-- What to produce --
For each line in the data below that has the word "Same", copy that line.

Records from a dataset:
- - - -

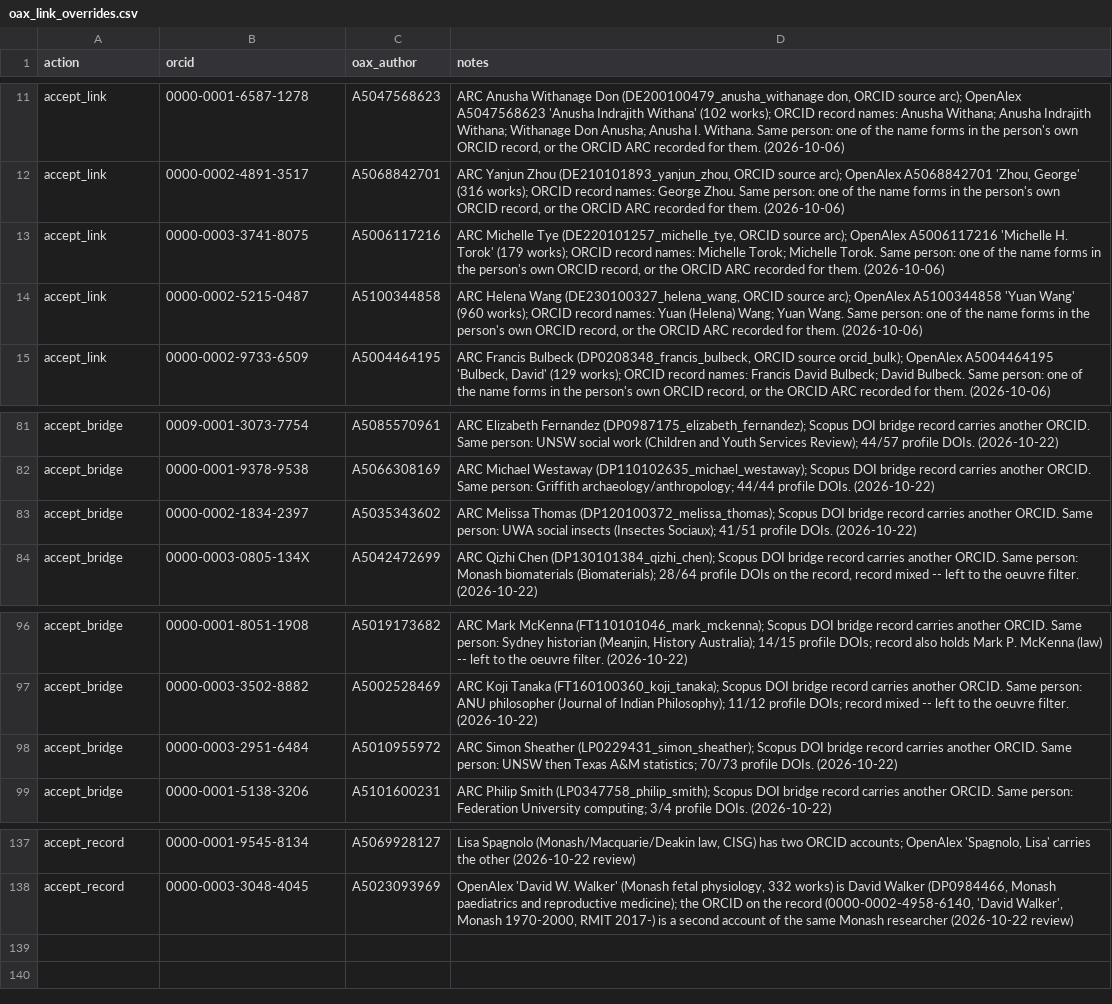
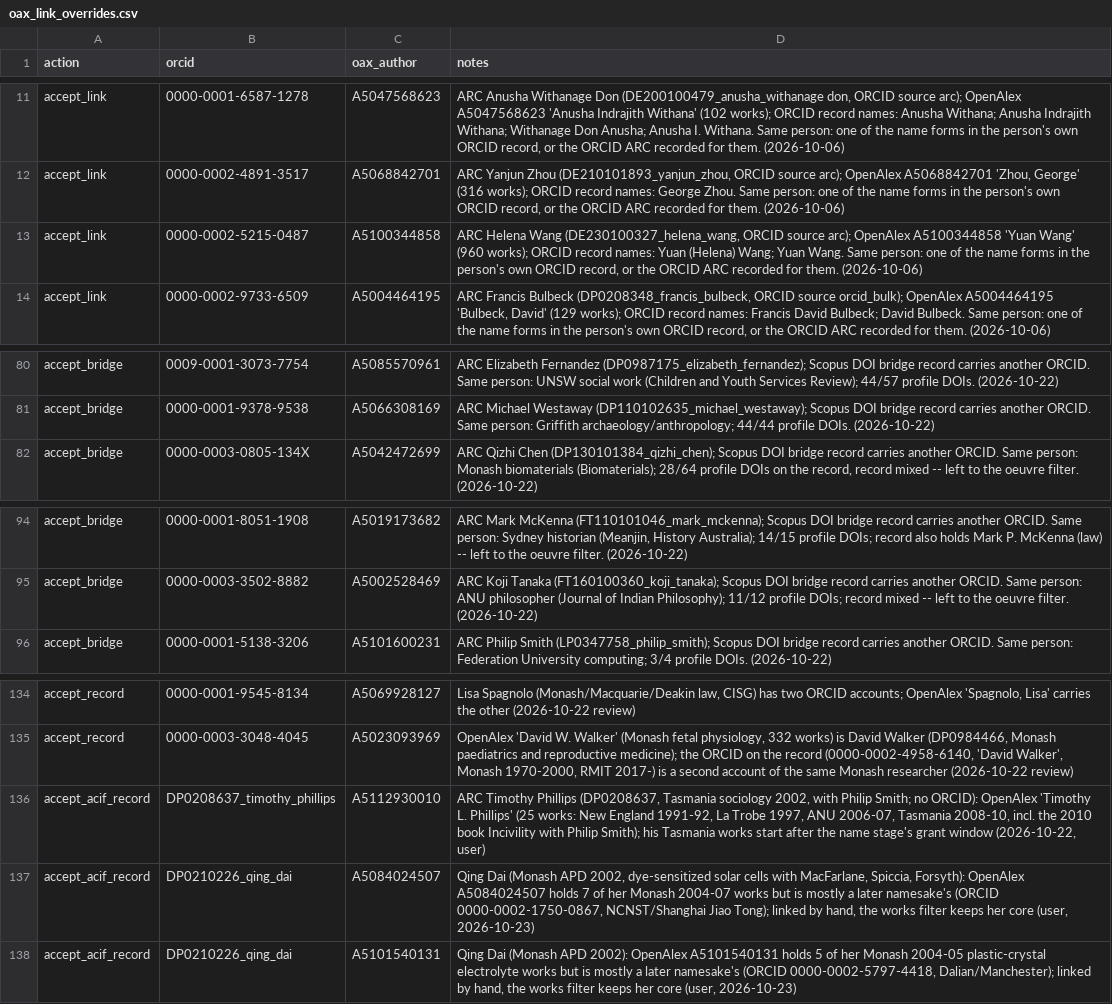
Before and after one commit to LarryCram/arc_grants, a CSV file: data_persisted/oax_link_overrides.csv, drawn as a sheet; only a part is shown, gaps mark what is left out; removed rows and columns are numbered as before the commit, all else as after; the diff names each change by its address in the sheet, - before the commit and + after, or states it on an @@ line.

```diff
--- a/data_persisted/oax_link_overrides.csv
+++ b/data_persisted/oax_link_overrides.csv
-row 13: accept_link | 0000-0003-3741-8075 | A5006117216 | ARC Michelle Tye (DE220101257_michelle_tye, ORCID source arc); OpenAlex A5006117216 'Michelle H. Torok' (179 works); ORCID record names: Michelle Torok; Michelle Torok. Same person: one of the name forms in the person's own ORCID record, or the ORCID ARC recorded for them. (2026-10-06)
-row 83: accept_bridge | 0000-0002-1834-2397 | A5035343602 | ARC Melissa Thomas (DP120100372_melissa_thomas); Scopus DOI bridge record carries another ORCID. Same person: UWA social insects (Insectes Sociaux); 41/51 profile DOIs. (2026-10-22)
-row 98: accept_bridge | 0000-0003-2951-6484 | A5010955972 | ARC Simon Sheather (LP0229431_simon_sheather); Scopus DOI bridge record carries another ORCID. Same person: UNSW then Texas A&M statistics; 70/73 profile DOIs. (2026-10-22)
+row 136: accept_acif_record | DP0208637_timothy_phillips | A5112930010 | ARC Timothy Phillips (DP0208637, Tasmania sociology 2002, with Philip Smith; no ORCID): OpenAlex 'Timothy L. Phillips' (25 works: New England 1991-92, La Trobe 1997, ANU 2006-07, Tasmania 2008-10, incl. the 2010 book Incivility with Philip Smith); his Tasmania works start after the name stage's grant window (2026-10-22, user)
+row 137: accept_acif_record | DP0210226_qing_dai | A5084024507 | Qing Dai (Monash APD 2002, dye-sensitized solar cells with MacFarlane, Spiccia, Forsyth): OpenAlex A5084024507 holds 7 of her Monash 2004-07 works but is mostly a later namesake's (ORCID 0000-0002-1750-0867, NCNST/Shanghai Jiao Tong); linked by hand, the works filter keeps her core (user, 2026-10-23)
+row 138: accept_acif_record | DP0210226_qing_dai | A5101540131 | Qing Dai (Monash APD 2002): OpenAlex A5101540131 holds 5 of her Monash 2004-05 plastic-crystal electrolyte works but is mostly a later namesake's (ORCID 0000-0002-5797-4418, Dalian/Manchester); linked by hand, the works filter keeps her core (user, 2026-10-23)
```
Also changed, not shown: data_persisted/manual_confirmed_distinct.csv, data_persisted/manual_merges.csv, 28 other files.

- - - -

-- Response to the task --
-row 13: accept_link | 0000-0003-3741-8075 | A5006117216 | ARC Michelle Tye (DE220101257_michelle_tye, ORCID source arc); OpenAlex A5006117216 'Michelle H. Torok' (179 works); ORCID record names: Michelle Torok; Michelle Torok. Same person: one of the name forms in the person's own ORCID record, or the ORCID ARC recorded for them. (2026-10-06)
-row 83: accept_bridge | 0000-0002-1834-2397 | A5035343602 | ARC Melissa Thomas (DP120100372_melissa_thomas); Scopus DOI bridge record carries another ORCID. Same person: UWA social insects (Insectes Sociaux); 41/51 profile DOIs. (2026-10-22)
-row 98: accept_bridge | 0000-0003-2951-6484 | A5010955972 | ARC Simon Sheather (LP0229431_simon_sheather); Scopus DOI bridge record carries another ORCID. Same person: UNSW then Texas A&M statistics; 70/73 profile DOIs. (2026-10-22)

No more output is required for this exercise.